▸ Work to complete:
Could you print the full listing again, exactly as written?

▸ Exercise input:
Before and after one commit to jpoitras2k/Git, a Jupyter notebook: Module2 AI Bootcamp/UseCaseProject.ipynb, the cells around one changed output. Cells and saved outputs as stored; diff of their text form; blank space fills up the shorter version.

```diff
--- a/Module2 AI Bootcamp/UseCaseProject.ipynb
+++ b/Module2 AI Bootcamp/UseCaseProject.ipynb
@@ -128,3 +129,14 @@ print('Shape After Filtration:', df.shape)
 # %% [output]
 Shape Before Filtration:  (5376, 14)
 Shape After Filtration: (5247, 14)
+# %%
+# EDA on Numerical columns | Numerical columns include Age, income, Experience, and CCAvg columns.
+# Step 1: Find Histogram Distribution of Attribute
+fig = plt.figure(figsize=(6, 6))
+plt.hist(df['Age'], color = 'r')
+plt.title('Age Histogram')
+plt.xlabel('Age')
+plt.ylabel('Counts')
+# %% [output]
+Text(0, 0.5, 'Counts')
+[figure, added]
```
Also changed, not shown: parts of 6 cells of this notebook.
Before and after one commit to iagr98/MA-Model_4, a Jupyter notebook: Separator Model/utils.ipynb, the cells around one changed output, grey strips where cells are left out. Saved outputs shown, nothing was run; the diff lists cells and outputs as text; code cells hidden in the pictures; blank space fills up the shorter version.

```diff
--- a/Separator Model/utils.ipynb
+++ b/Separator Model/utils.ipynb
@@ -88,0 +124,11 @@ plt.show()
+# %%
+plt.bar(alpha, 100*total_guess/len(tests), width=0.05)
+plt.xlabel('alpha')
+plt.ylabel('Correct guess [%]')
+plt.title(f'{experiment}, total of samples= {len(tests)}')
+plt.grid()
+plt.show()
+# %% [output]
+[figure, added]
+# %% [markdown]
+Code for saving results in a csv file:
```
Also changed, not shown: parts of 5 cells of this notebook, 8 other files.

▸ Result of this task:
Before and after one commit to jpoitras2k/Git, a Jupyter notebook: Module2 AI Bootcamp/UseCaseProject.ipynb, the cells around one changed output. Cells and saved outputs as stored; diff of their text form; blank space fills up the shorter version.

```diff
--- a/Module2 AI Bootcamp/UseCaseProject.ipynb
+++ b/Module2 AI Bootcamp/UseCaseProject.ipynb
@@ -128,3 +129,14 @@ print('Shape After Filtration:', df.shape)
 # %% [output]
 Shape Before Filtration:  (5376, 14)
 Shape After Filtration: (5247, 14)
+# %%
+# EDA on Numerical columns | Numerical columns include Age, income, Experience, and CCAvg columns.
+# Step 1: Find Histogram Distribution of Attribute
+fig = plt.figure(figsize=(6, 6))
+plt.hist(df['Age'], color = 'r')
+plt.title('Age Histogram')
+plt.xlabel('Age')
+plt.ylabel('Counts')
+# %% [output]
+Text(0, 0.5, 'Counts')
+[figure, added]
```
Also changed, not shown: parts of 6 cells of this notebook.
Before and after one commit to iagr98/MA-Model_4, a Jupyter notebook: Separator Model/utils.ipynb, the cells around one changed output, grey strips where cells are left out. Saved outputs shown, nothing was run; the diff lists cells and outputs as text; code cells hidden in the pictures; blank space fills up the shorter version.

```diff
--- a/Separator Model/utils.ipynb
+++ b/Separator Model/utils.ipynb
@@ -88,0 +124,11 @@ plt.show()
+# %%
+plt.bar(alpha, 100*total_guess/len(tests), width=0.05)
+plt.xlabel('alpha')
+plt.ylabel('Correct guess [%]')
+plt.title(f'{experiment}, total of samples= {len(tests)}')
+plt.grid()
+plt.show()
+# %% [output]
+[figure, added]
+# %% [markdown]
+Code for saving results in a csv file:
```
Also changed, not shown: parts of 5 cells of this notebook, 8 other files.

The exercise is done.